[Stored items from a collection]
= = = =
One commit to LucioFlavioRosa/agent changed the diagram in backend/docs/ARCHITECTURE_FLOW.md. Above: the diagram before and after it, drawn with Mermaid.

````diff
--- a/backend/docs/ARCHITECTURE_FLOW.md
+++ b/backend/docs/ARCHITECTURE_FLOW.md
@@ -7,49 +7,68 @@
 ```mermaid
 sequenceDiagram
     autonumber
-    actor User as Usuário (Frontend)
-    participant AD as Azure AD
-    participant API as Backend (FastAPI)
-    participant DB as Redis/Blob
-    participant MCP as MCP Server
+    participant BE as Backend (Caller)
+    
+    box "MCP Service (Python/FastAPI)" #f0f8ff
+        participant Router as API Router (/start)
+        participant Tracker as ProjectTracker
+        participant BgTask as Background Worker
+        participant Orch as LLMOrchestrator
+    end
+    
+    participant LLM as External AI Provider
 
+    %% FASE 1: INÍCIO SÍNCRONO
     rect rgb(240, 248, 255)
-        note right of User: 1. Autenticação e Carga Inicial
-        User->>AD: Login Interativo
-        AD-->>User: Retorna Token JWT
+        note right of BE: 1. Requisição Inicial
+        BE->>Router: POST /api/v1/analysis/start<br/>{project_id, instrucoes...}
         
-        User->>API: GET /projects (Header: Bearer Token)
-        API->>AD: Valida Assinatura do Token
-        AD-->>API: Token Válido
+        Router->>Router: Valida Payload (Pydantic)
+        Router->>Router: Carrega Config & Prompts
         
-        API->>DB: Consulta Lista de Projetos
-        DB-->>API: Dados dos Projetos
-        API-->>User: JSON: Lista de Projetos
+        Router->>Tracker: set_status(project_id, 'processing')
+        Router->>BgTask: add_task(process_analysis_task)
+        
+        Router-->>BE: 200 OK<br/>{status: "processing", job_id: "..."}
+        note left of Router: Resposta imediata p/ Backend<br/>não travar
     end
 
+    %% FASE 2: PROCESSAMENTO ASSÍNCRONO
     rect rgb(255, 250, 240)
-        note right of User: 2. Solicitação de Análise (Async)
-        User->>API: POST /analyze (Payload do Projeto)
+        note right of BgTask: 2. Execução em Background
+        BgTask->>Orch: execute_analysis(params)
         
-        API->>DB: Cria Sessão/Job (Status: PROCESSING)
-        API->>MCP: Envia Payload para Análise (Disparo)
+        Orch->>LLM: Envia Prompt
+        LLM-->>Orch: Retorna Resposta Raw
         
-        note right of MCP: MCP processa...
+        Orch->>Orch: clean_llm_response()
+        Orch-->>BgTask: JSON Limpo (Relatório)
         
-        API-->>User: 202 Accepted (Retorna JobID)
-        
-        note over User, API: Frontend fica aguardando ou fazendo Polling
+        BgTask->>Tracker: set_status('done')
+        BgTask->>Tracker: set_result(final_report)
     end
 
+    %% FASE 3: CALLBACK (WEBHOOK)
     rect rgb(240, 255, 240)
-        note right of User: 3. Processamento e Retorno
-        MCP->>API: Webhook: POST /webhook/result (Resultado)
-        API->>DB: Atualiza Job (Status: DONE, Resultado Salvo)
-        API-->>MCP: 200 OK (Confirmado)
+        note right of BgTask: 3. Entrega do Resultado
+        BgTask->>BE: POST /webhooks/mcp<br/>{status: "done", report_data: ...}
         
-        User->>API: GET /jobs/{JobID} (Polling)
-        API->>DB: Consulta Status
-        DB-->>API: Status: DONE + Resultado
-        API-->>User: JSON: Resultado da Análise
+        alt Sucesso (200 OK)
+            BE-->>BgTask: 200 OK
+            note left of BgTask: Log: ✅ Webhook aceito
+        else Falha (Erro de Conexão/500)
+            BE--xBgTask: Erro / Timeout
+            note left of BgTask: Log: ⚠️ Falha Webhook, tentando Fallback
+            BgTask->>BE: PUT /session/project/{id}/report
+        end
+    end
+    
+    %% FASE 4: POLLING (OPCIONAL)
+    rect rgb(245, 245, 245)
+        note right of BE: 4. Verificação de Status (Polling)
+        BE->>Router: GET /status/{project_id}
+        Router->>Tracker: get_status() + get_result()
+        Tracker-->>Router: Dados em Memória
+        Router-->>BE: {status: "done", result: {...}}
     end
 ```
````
= = = =
What to do
From the entries above, give again exactly the lines running from the line with "MCP: MCP processa..." to the line with "Processamento e Retorno"; include both of those lines.

Task output
-        note right of MCP: MCP processa...
+        Orch->>Orch: clean_llm_response()
+        Orch-->>BgTask: JSON Limpo (Relatório)
         
-        API-->>User: 202 Accepted (Retorna JobID)
-        
-        note over User, API: Frontend fica aguardando ou fazendo Polling
+        BgTask->>Tracker: set_status('done')
+        BgTask->>Tracker: set_result(final_report)
     end
 
+    %% FASE 3: CALLBACK (WEBHOOK)
     rect rgb(240, 255, 240)
-        note right of User: 3. Processamento e Retorno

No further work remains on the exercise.